Friday, January 14, 2011

scholarship student: alicia menachaca

Though he's just a short-term volunteer, South Dakota native Sam Steinberger is working overtime to help collect stories about UAC-CP students who receive scholarships from Carmen Pampa Fund donors. For several days, he's been trekking around rural Bolivia visiting students and their families at their homes.  He's gotten some great stories and beautiful pictures. I'm happy to share one of Sam's stories here....

The small community of El Palmar is not much more than a pit-stop of a few open-porched restaurants and food stands built along the flat, dirt highway that runs from the town of Yucumo to the Amazonia tourist destination of Rurrenabaque. But for UAC-CP student Alicia Menchaca Mendez, it’s home. 

Alicia Menachaca receives a scholarship thanks to CPF's Scholarship Partners Program...and the people who make it possible with their financial contributions. 
We sat under the shade of a tin roof in front of her family’s red ceramic brick house as buses, trucks, and motorcycles buzzed past on the road forty feet away.  As another hot and punishing tropical day is born, Alicia told me about her first year of studies in the UAC-CP’s Pre-University Program—a year-long college preparatory program that prepares young men and women for college level classes (many high school graduates who come from Bolivia’s rural area are not adequately prepared for college-level courses).

Now that Alicia has completed her year of Pre-University, she has decided to enter the UAC-CP’s Nursing Program. She’s fascinated by the human body and ultimately hopes to work in a hospital.  “There are always people that are sick,” she pointed out, noting the demand and importance for the profession.
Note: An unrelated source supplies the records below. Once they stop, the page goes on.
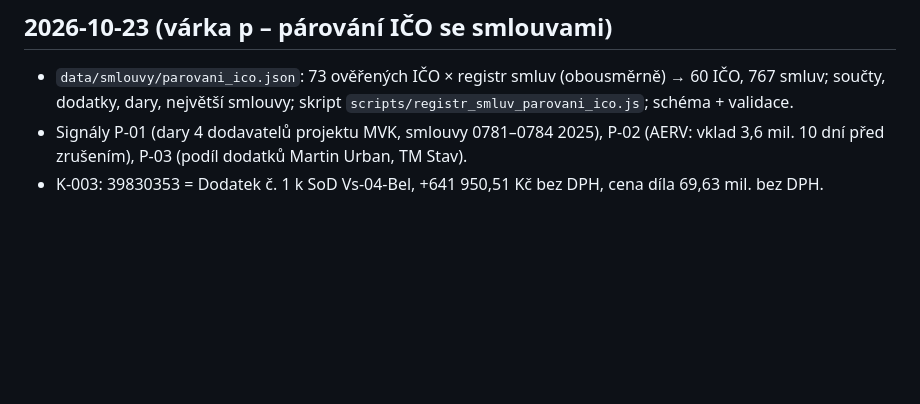
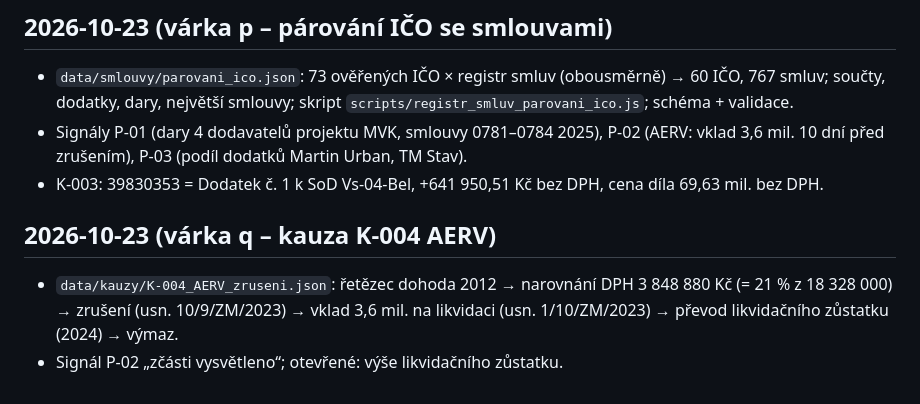
Before and after one commit to adamczeko-ai/datamestovsetin, a Markdown page: CHANGELOG.md, the part around the change. GitHub-like rendering; blank space fills up the shorter version.

Commit message:
docs: CHANGELOG – várka q

```diff
--- a/CHANGELOG.md
+++ b/CHANGELOG.md
@@ -114,3 +114,7 @@
 - `data/smlouvy/parovani_ico.json`: 73 ověřených IČO × registr smluv (obousměrně) → 60 IČO, 767 smluv; součty, dodatky, dary, největší smlouvy; skript `scripts/registr_smluv_parovani_ico.js`; schéma + validace.
 - Signály P-01 (dary 4 dodavatelů projektu MVK, smlouvy 0781–0784 2025), P-02 (AERV: vklad 3,6 mil. 10 dní před zrušením), P-03 (podíl dodatků Martin Urban, TM Stav).
 - K-003: 39830353 = Dodatek č. 1 k SoD Vs-04-Bel, +641 950,51 Kč bez DPH, cena díla 69,63 mil. bez DPH.
+
+## 2026-10-23 (várka q – kauza K-004 AERV)
+- `data/kauzy/K-004_AERV_zruseni.json`: řetězec dohoda 2012 → narovnání DPH 3 848 880 Kč (= 21 % z 18 328 000) → zrušení (usn. 10/9/ZM/2023) → vklad 3,6 mil. na likvidaci (usn. 1/10/ZM/2023) → převod likvidačního zůstatku (2024) → výmaz.
+- Signál P-02 „zčásti vysvětleno“; otevřené: výše likvidačního zůstatku.
```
Alicia’s decision to attend the UAC-CP was based upon the economic resources available at the College.  “I decided to go to the UAC-CP because they really help us financially.”  She explained, “They help us, the campesinos, to succeed.  That’s why I wanted to go.  That’s what encouraged me.” 

Without the support of her scholarship from Carmen Pampa Fund, Alicia thinks she may have had to wait a year to start studying at the College; she would have had to work and save to pay her tuition. 

And even that may have been impossible.

“My parents didn’t want to send me [to Carmen Pampa],” Alicia said.  It wasn’t because they wanted to deny Alicia the chance to earn a college degree, she explained.  “With the financial situation we’re in, and because I have so many siblings, we couldn’t support my studies.” 

Education in Alicia’s family is a luxury. Both her parents speak Quechua and her mother, Valentina, has never stepped foot in a school and doesn't know how to write her own name.  Because they lacked sufficient land to support a family, Alicia’s parents left their hometown in the high altitude of rural Potosí.  Here in the lowlands, they grow mostly rice for subsistence and cultivate cacao, tomatoes, other vegetables and fruits, as well as making fresh cheese, to sell and provide a small income.

“The scholarship really helps,” said Alicia.  “It made everything possible.”  The community work required by her scholarship, including plucking chickens, maintaining the university vegetable gardens, and washing pigs in the pork plant, reminds her that she is working for her degree.  “At first I didn’t have any money because my parents…only sent money for school supplies.  I didn’t have enough to buy things like a bar of soap, things like that,” she said. But now, with her scholarship, things are different.  “My parents don’t worry about me,” she said with a smile. 

You can help students like Alicia. Make a donation to Carmen Pampa Fund!